→ PROBLEM REQUIREMENTS
Within the listing below, how many lines include the string "Some"? Reply with only the number.

→ EXERCISE DATA
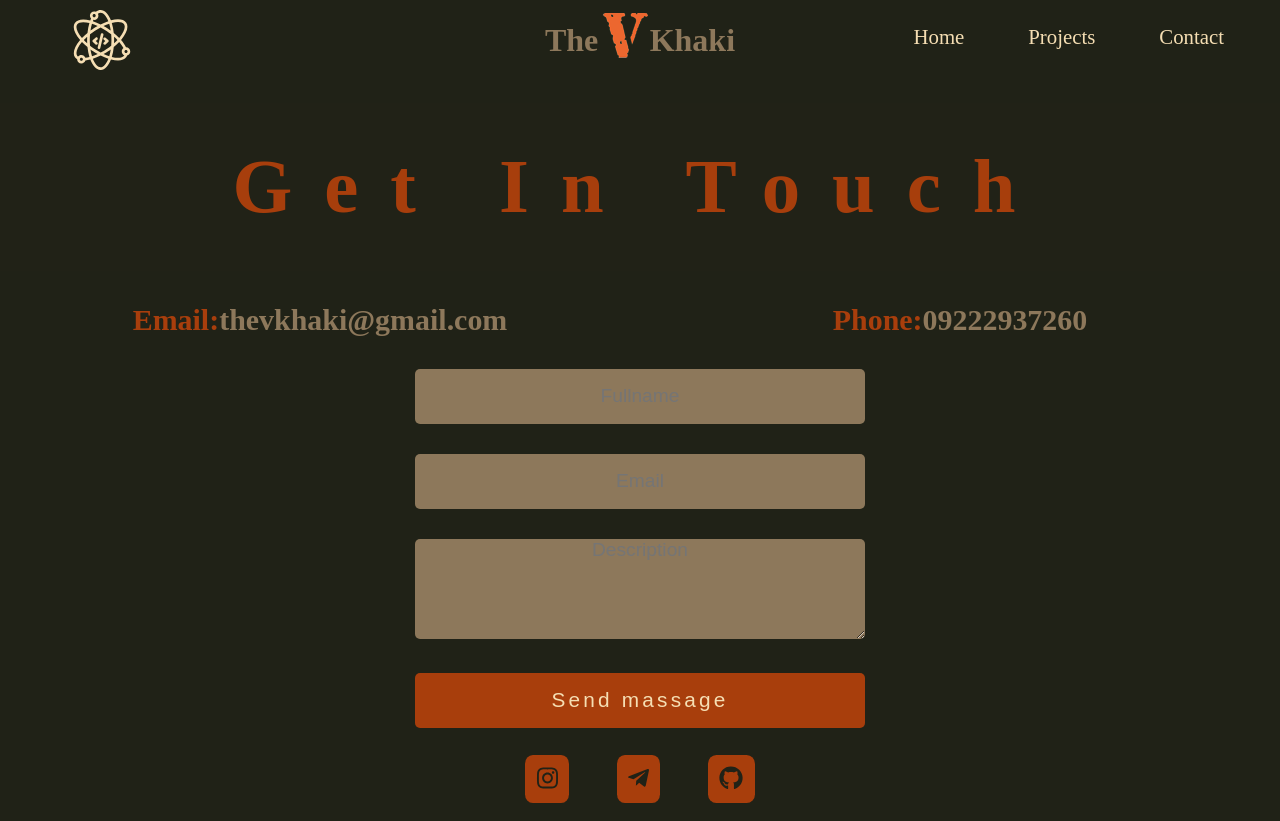
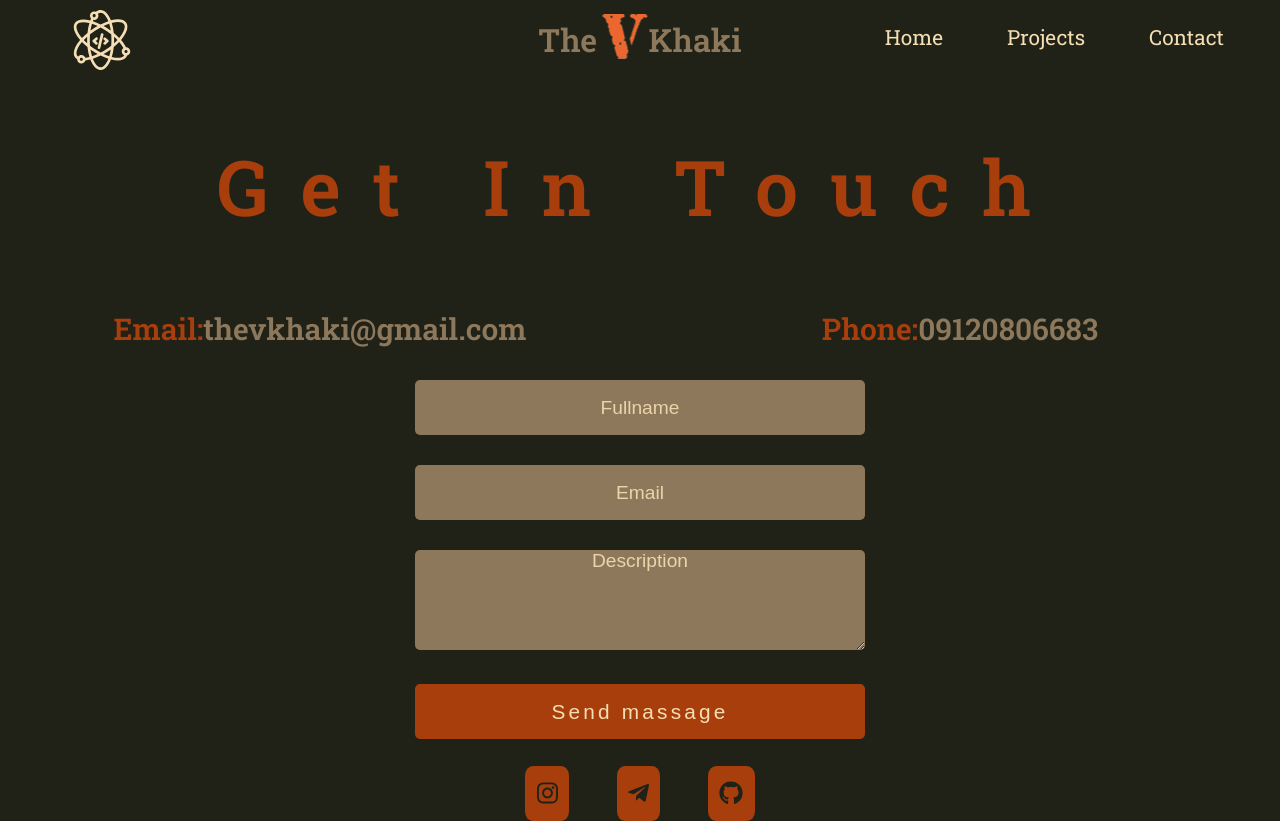
Before and after one commit to TheVKhaki/TheVKhaki-Portfolio, a React (Create React App) app: page /contact in a window 1280 px wide. Built offline with nearby package versions, Linux system fonts and the light colour scheme.

Commit message:
color placeholder,fix form,fix page modern design,change number, add font family

```diff
--- a/public/index.html
+++ b/public/index.html
@@ -36,9 +36,23 @@
       work correctly both with client-side routing and a non-root public URL.
       Learn how to configure a non-root public URL by running `npm run build`.
     -->
+    <link rel="preconnect" href="https://fonts.googleapis.com">
+    <link rel="preconnect" href="https://fonts.gstatic.com" crossorigin>
+    <link href="https://fonts.googleapis.com/css2?family=Roboto+Slab:wght@300;400;500;600&display=swap" rel="stylesheet">
     <title>TheVKhaki</title>
   </head>
   <body>
+    <form name="contact" netlify netlify-honeypot="bot-field" action="/" hidden>
+      <input className="form-input" type="text" name="name" required />
+      <input className="form-input" type="email" name="email" required />
+      <textarea
+        className="form-input form-textarea"
+        cols="50"
+        rows="50"
+        name="message"
+        required
+      ></textarea>
+    </form>
     <noscript>You need to enable JavaScript to run this app.</noscript>
     <div id="root"></div>
     <!--
--- a/src/components/HomeSection.jsx
+++ b/src/components/HomeSection.jsx
@@ -87,8 +87,8 @@ const HomeSection = () => {
             Hi! My name is Amir Khakbaz junior front-end developer from
             Iran,Tehran My love of beautiful websites , write code and curiosity
             made me discover and explore Web development
-            <br /> Some of the technologies I've worked with are HTML & CSS,
-            JavaScript (ES6+) and React.
+            <br /> Some of the technologies I've worked with are <br />
+            HTML & CSS, JavaScript (ES6+) and React.
           </p>
           {/* Social-media*/}
           <div className="home-social">
--- a/src/pages/Contact.jsx
+++ b/src/pages/Contact.jsx
@@ -28,7 +28,7 @@ function Contact() {
             Email:<span>thevkhaki@gmail.com</span>
           </h3>
           <h3>
-            Phone:<span>09222937260</span>
+            Phone:<span>09120806683</span>
           </h3>
         </div>
         {/* Form Contact */}
@@ -37,17 +37,21 @@ function Contact() {
           name="contact"
           method="POST"
           data-netlify="true"
+          autoComplete="off"
         >
+          <input type="hidden" name="form-name" value="contact" />
           <input
             className="form-input"
             type="text"
             placeholder="Fullname"
+            name="name"
             required
           />
           <input
             className="form-input"
             type="email"
             placeholder="Email"
+            name="email"
             required
           />
           <textarea
@@ -55,6 +59,7 @@ function Contact() {
             cols="50"
             rows="50"
             placeholder="Description"
+            name="message"
             required
             style={{ fontFamily: "sans-serif" }}
           ></textarea>
--- a/src/styles/Contact/_contact.scss
+++ b/src/styles/Contact/_contact.scss
@@ -54,12 +54,14 @@
     outline: none;
     border: none;
     background-color: #8d785b;
-    color: #fff;
+    color: wheat;
     font-size: 1.2rem;
     text-align: center;
     border-radius: 5px;
     transition: all 0.5s linear;
-
+    &::placeholder{
+        color: rgba(245, 222, 179, 0.9);
+    }
     &:hover,
     &:focus,
     &:active{
--- a/src/styles/Home/_home.scss
+++ b/src/styles/Home/_home.scss
@@ -100,9 +100,9 @@
     }
 
     p {
-        font-size: 1.5rem;
+        font-size: 1.2rem;
         display: inline-block;
-        width: 45%;
+        width: 43%;
         color: #8d785b;
         white-space: normal;
     }
@@ -156,6 +156,18 @@
     }
 }
 // Media Home
+@media screen and (max-width: 1319.98px) {
+    .home-text p {
+        width: 53%;
+    }
+
+}
+@media screen and (max-width: 1319.98px) {
+    .home-text p {
+        width: 60%;
+    }
+
+}
 @media screen and (max-width: 999.98px) {
     html {
         font-size: 90%;
--- a/src/styles/Projects/_projects.scss
+++ b/src/styles/Projects/_projects.scss
@@ -83,5 +83,8 @@
 @media screen and (max-width: 599.98px) {
     .projects{
         padding: 2rem 1rem;
+        h2{
+            font-size: 2.4rem;
+        }
     }
 }
--- a/src/styles/Projects/_projectsdetails.scss
+++ b/src/styles/Projects/_projectsdetails.scss
@@ -137,7 +137,16 @@
 }
 @media screen and (max-width: 575.98px) {
     .demo{
-        font-size: 4rem;
+        font-size: 3.3rem;
+        letter-spacing: 0.5rem;
+    }
+    .text-details{
+        h2{
+            font-size: 2.7rem;
+        }
+        p{
+            font-size: 1.3rem;
+        }
     }
 
 }
--- a/src/styles/app.scss
+++ b/src/styles/app.scss
@@ -6,7 +6,7 @@
 
 body {
     background-color: #202217;
-
+    font-family:'Roboto Slab', serif;
 }
 // Import Scss
 @import './Home/home';
```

→ RESPONSE TO THIS TASK
2